=== Section Start ===

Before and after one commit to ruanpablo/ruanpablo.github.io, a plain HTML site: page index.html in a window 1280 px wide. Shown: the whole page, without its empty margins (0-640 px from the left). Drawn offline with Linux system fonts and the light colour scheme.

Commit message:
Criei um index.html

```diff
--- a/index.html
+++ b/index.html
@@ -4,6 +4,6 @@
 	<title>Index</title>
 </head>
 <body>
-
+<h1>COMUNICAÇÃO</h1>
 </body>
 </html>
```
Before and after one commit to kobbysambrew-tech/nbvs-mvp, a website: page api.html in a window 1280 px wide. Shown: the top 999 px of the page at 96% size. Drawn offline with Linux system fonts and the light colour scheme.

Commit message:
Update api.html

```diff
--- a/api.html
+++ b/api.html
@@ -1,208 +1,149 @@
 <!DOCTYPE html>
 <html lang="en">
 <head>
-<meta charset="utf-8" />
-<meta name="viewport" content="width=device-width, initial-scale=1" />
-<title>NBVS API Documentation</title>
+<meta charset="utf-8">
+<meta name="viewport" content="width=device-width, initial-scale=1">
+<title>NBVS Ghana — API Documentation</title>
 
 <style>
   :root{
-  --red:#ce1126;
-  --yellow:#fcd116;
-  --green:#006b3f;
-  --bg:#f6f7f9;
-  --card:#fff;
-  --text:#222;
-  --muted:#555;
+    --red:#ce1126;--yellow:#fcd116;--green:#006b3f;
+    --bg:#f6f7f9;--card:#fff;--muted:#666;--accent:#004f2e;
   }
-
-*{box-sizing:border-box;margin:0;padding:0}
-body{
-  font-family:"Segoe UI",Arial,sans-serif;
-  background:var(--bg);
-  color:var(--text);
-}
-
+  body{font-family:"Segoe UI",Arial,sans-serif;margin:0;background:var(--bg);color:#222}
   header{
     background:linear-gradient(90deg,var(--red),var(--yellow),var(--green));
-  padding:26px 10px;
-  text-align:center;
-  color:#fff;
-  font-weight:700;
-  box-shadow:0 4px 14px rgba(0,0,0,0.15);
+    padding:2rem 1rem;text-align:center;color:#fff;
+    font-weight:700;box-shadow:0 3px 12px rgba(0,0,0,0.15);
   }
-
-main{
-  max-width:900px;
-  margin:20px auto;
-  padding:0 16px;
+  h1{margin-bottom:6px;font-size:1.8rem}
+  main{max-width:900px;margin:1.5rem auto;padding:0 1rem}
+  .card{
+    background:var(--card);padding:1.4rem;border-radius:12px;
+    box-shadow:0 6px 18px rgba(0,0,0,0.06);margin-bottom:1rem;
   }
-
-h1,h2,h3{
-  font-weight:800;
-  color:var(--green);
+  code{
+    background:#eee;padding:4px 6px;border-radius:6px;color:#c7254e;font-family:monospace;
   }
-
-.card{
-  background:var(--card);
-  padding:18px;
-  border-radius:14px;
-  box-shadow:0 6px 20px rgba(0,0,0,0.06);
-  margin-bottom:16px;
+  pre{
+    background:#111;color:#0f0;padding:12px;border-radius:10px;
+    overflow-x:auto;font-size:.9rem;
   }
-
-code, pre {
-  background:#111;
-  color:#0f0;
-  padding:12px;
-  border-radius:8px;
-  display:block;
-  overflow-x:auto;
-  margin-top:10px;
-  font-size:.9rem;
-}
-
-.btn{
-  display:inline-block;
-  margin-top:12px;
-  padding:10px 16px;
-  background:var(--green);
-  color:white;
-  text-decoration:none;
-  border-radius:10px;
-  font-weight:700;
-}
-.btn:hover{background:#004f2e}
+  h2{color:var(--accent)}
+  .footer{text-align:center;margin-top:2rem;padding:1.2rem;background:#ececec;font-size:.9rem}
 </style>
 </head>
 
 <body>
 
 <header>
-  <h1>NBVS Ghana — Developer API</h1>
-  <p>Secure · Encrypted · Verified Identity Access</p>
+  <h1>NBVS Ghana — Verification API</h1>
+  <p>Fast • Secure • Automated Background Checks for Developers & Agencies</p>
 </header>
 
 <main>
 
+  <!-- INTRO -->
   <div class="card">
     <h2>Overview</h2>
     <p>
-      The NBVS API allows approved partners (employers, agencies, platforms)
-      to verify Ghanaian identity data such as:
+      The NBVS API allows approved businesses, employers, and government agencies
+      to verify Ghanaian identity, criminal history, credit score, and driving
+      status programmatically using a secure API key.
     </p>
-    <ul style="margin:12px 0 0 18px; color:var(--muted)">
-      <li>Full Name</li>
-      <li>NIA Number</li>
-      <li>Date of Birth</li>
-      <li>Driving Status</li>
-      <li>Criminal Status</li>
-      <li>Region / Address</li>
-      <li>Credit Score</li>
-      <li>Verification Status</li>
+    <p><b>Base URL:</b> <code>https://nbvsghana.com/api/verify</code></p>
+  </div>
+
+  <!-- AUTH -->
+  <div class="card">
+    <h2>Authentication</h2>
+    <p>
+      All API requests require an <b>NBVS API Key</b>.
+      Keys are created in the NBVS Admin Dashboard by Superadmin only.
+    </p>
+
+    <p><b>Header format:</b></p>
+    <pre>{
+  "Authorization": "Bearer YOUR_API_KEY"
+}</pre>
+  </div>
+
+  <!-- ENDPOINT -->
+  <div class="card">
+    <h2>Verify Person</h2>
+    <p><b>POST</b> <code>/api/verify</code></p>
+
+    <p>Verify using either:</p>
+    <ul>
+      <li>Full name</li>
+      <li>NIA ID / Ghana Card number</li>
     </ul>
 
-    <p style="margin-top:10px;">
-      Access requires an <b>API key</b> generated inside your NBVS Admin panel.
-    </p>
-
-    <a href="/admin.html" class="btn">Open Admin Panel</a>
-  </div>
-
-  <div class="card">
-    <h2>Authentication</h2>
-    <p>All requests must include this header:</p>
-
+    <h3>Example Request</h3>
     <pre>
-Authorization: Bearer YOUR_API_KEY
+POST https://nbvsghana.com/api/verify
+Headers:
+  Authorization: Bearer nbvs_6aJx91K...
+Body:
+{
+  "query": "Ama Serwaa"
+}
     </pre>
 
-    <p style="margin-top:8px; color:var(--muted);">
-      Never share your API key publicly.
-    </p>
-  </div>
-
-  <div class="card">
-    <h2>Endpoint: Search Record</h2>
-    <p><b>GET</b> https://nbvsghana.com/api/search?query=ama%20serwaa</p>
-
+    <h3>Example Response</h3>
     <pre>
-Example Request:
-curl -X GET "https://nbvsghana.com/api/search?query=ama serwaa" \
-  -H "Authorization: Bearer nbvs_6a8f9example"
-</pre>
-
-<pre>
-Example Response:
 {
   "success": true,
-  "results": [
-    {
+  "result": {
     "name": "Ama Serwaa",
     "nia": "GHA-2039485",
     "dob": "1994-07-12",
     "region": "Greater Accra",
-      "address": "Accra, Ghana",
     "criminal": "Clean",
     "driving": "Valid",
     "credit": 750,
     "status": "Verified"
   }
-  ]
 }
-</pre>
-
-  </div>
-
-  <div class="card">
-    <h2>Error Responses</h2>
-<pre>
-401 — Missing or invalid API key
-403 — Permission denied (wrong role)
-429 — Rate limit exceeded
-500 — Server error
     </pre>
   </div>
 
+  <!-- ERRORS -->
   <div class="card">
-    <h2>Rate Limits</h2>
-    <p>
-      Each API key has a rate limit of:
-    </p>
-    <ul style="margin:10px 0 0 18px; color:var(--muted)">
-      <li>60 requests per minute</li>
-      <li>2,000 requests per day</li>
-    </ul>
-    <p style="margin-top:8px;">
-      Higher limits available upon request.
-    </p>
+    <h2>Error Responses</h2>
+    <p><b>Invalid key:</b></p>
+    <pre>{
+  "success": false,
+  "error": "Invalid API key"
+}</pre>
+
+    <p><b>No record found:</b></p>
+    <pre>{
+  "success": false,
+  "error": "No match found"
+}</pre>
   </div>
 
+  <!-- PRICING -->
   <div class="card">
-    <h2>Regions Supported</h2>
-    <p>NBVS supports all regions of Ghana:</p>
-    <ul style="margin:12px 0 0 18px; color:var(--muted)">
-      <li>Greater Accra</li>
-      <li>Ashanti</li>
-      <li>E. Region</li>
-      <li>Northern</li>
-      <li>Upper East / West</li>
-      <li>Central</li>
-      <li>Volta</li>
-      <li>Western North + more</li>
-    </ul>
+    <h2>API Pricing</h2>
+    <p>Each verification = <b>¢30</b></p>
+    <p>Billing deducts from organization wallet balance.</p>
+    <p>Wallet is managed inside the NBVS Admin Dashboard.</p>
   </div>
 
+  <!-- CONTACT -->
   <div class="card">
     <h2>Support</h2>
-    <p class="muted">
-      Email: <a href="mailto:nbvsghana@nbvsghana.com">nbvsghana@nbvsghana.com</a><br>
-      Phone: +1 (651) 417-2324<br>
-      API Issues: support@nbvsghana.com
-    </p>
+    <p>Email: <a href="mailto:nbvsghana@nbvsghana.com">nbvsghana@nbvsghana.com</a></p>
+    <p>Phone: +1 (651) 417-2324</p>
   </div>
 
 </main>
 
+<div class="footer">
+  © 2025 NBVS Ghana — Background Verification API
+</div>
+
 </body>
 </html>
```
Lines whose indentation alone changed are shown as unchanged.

=== Section End ===

→ **Activity**: When a line of the records has the word "align", pick it out and copy it.

→ **Response to this task**:
-  text-align:center;
+    padding:2rem 1rem;text-align:center;color:#fff;
+  .footer{text-align:center;margin-top:2rem;padding:1.2rem;background:#ececec;font-size:.9rem}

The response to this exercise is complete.